Successful placement of the fibrin implant into the area centralis was achieved in 16 animals. Three of these surgeries included mechanical debridement of the RPE. Twelve surgeries had fluid-air exchange, one received a silicone oil tamponade and two received approximately 20% sulfur hexafluoride (SF6) gas tamponade. Results included:

  • In cases with only fluid-air exchange, the air resorbed by day two or three postoperative.
  • In cases with 20% SF6 gas tamponade, the gas resorbed completely by day five postoperative. In cases with partial gas in the globe, imaging or a full indirect exam were not possible.
  • In the case with the silicone oil tamponade, both optical coherence tomography (OCT) and fundus images were difficult to obtain, and indirect exam was the preferred method of examination.

When fibrin scaffolds were visualized with indirect ophthalmoscopy and OCT at one week, researchers observed a rectangular gap between the retina and underlying choroid-Bruch's membrane-RPE tissue that was later confirmed by histology as the fibrin implant.

Of the 13 animals receiving fibrin scaffold implants in which RPE was not debrided, all showed signs of fibrin degradation over time.

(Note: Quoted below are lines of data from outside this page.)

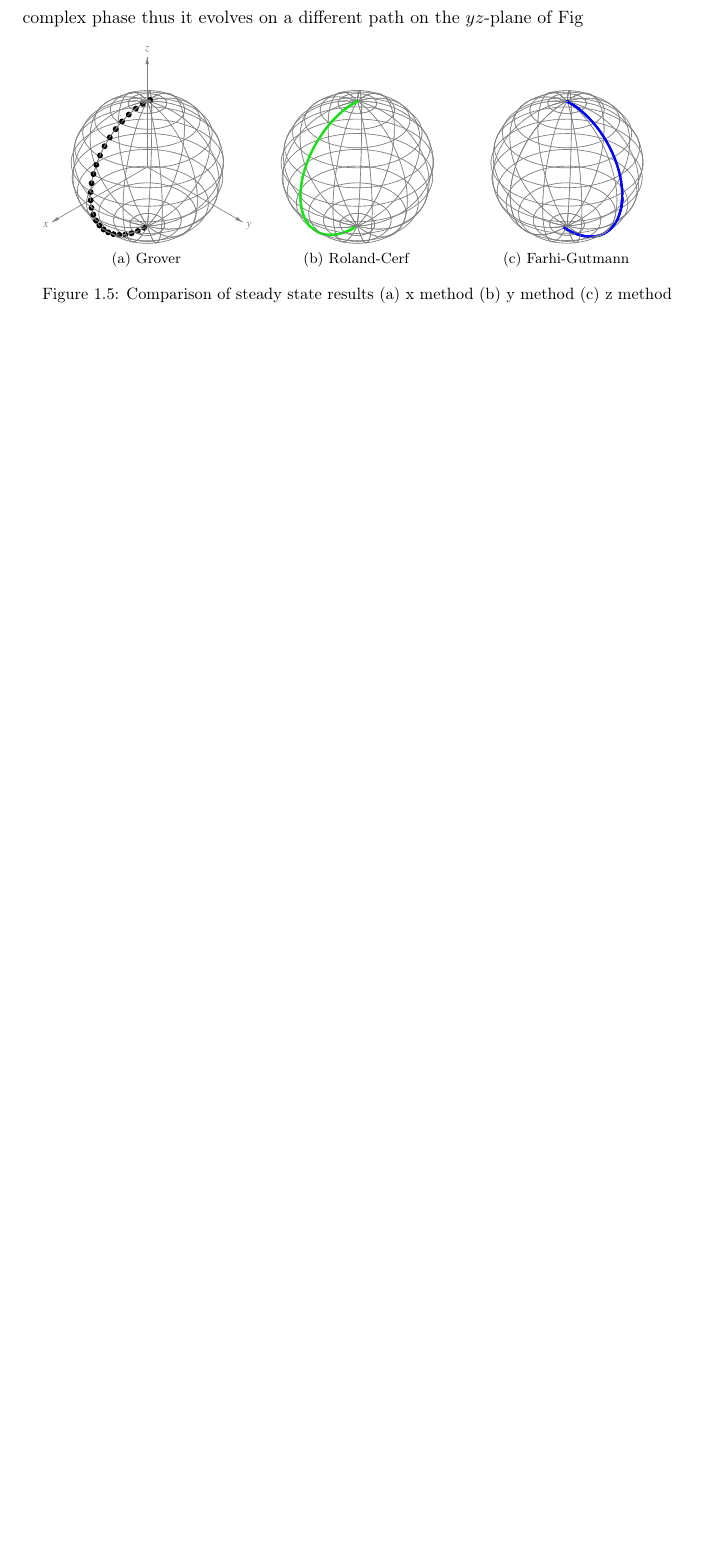
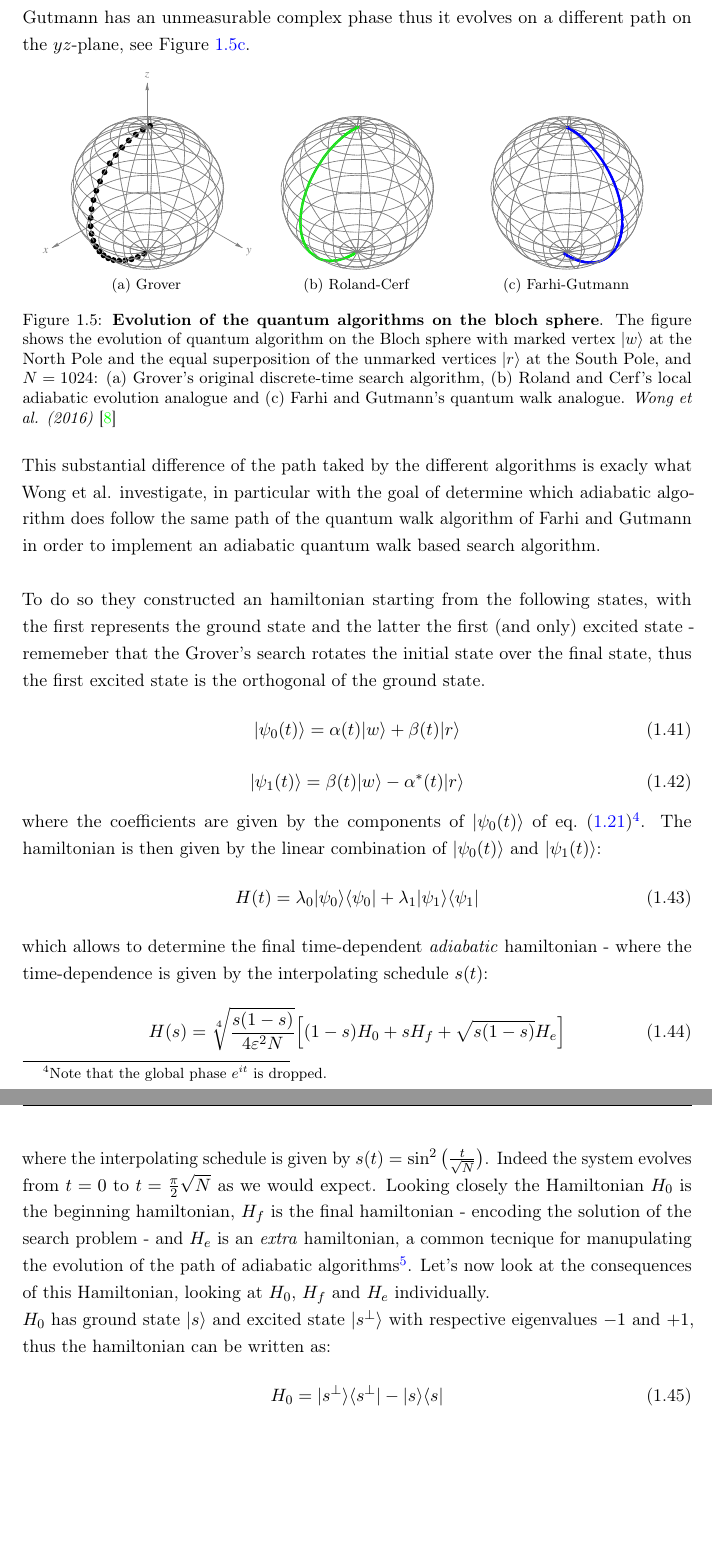
Before and after one commit to matteogarbellini/thesis_latex, a LaTeX thesis (thesis.tex, which reads Chapters/Chapter_1.tex): part of page 17 of 18 before the commit and two parts of pages 15 and 16 of 17 after it, the two joined at a grey line, cut so that both start at the same text, the shorter picture padded with empty space. The pictures show the PDF file thesis.pdf that the author committed with the source.

Commit message:
Finishes on Impossibility of Adiabatic Quantum Walks

```diff
--- a/Chapters/Chapter_1.tex
+++ b/Chapters/Chapter_1.tex
@@ -302,3 +302,5 @@ In the previous sections we discussed Grover's original discrete-time search alg
      \subfloat[Grover]{\includegraphics{figures/chapter1/blochsphere_Grover}\label{fig:blochsphere_Grover}}
      \subfloat[Roland-Cerf]{\includegraphics{figures/chapter1/blochsphere_RC}\label{fig:blochsphere_RC}}
      \subfloat[Farhi-Gutmann]{\includegraphics{figures/chapter1/blochsphere_FG}\label{fig:blochsphere_FG}}
+     \caption[Evolution of the quantum algorithms on the bloch sphere]{\textbf{Evolution of the quantum algorithms on the bloch sphere}. The figure shows the evolution of quantum algorithm on the Bloch sphere with marked vertex $\ket{w}$ at the North Pole and the equal superposition of the unmarked vertices $\ket{r}$ at the South Pole, and $N=1024$: (a) Grover's original discrete-time search algorithm, (b) Roland and Cerf's local adiabatic evolution analogue and (c) Farhi and Gutmann's quantum walk analogue. \textit{Wong et al. (2016)} \cite{Wong2016}}
+     \label{fig:blochsphere}
@@ -307 +307,28 @@ In the previous sections we discussed Grover's original discrete-time search alg
 \end{figure}
+
+\noindent
+This substantial difference of the path taked by the different algorithms is exacly what Wong et al. investigate, in particular with the goal of determine which adiabatic algorithm does follow the same path of the quantum walk algorithm of Farhi and Gutmann in order to implement an adiabatic quantum walk based search algorithm. \\
+
+\noindent
+To do so they constructed an hamiltonian starting from the following states, with the first represents the ground state and the latter the first (and only) excited state - rememeber that the Grover's search rotates the initial state over the final state, thus the first excited state is the orthogonal of the ground state.
+\begin{equation}
+  \ket{\psi_0(t)} = \alpha(t)\ket{w} + \beta(t)\ket{r}
+\end{equation}
+\vspace{-0.5cm}
+\begin{equation}
+  \ket{\psi_1(t)} = \beta(t)\ket{w} - \alpha^*(t)\ket{r}
+\end{equation}
+where the coefficients are given by the components of $\ket{\psi_0(t)}$ of \cref{eq:qw_state}\footnote{Note that the global phase $e^{it}$ is dropped.}.
+The hamiltonian is then given by the linear combination of $\ket{\psi_0(t)}$ and $\ket{\psi_1(t)}$:
+\begin{equation}
+  H(t) = \lambda_0\ket{\psi_0}\bra{\psi_0} + \lambda_1\ket{\psi_1}\bra{\psi_1}
+\end{equation}
+which allows to determine the final time-dependent \textit{adiabatic} hamiltonian - where the time-dependence is given by the interpolating schedule $s(t)$:
+\begin{equation}
+  H(s) = \sqrt[4]{\frac{s(1-s)}{4\varepsilon^2N}}\Big[ (1-s)H_0 + sH_f + \sqrt{s(1-s)}H_e\Big]
+\end{equation}
+where the interpolating schedule is given by $s(t)=\sin^2\big(\frac{t}{\sqrt{N}}\big)$. Indeed the system evolves from $t=0$ to $t=\frac{\pi}{2}\sqrt{N}$ as we would expect. Looking closely the Hamiltonian $H_0$ is the beginning hamiltonian, $H_f$ is the final hamiltonian - encoding the solution of the search problem - and $H_e$ is an \textit{extra} hamiltonian, a common tecnique for manupulating the evolution of the path of adiabatic algorithms\footnote{The extra hamiltonian commonly appears as $s(s-1)$, while the one considered in this scenario is given by the square root of such value \cite{Wong2016}.}. Let's now look at the consequences of this Hamiltonian, looking at $H_0$, $H_f$ and $H_e$ individually. \\
+$H_0$ has ground state $\ket{s}$ and excited state $\ket{s^\perp}$ with respective eigenvalues $-1$ and $+1$, thus the hamiltonian can be written as:
+\begin{equation}
+  H_0  = \ket{s^\perp}\bra{s^\perp} - \ket{s}\bra{s}
+\end{equation}
```
Also changed, not shown: Miscellanea/ToC_LoF.tex (+3 -3 lines), thesis.tex (+2 -1 lines), thesis.pdf, Chapters/Chapter_1.tex (6 more changed lines).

OCT images showed a raised plateau that completely resolved by week eight without damage to the retina or choroid-Bruch's membrane-RPE tissue complex.

RPE debridement accelerates fibrin degradation

To test the hypothesis that removal of the native RPE may accelerate fibrin degradation, the research team mechanically debrided a region of the endogenous RPE in two animals. Over time, the fibrin implant degraded at a faster pace. Histology at four weeks confirmed no evidence of the implant.

"Our data demonstrate that fibrin is a degradable, safe material for subretinal transplantation. Fibrin implants degraded within eight weeks of implantation with no signs of damage to the neural retina or underlying choroid-Bruch's membrane-RPE tissue complex, and debridement of the native RPE accelerated the degradation to four weeks post-implantation," says Dr. Marmorstein.

For more information

Gandhi JK, et al. Fibrin hydrogels are safe, degradable scaffolds for subretinal implantation. PLOS One. 2020;15:e0227641.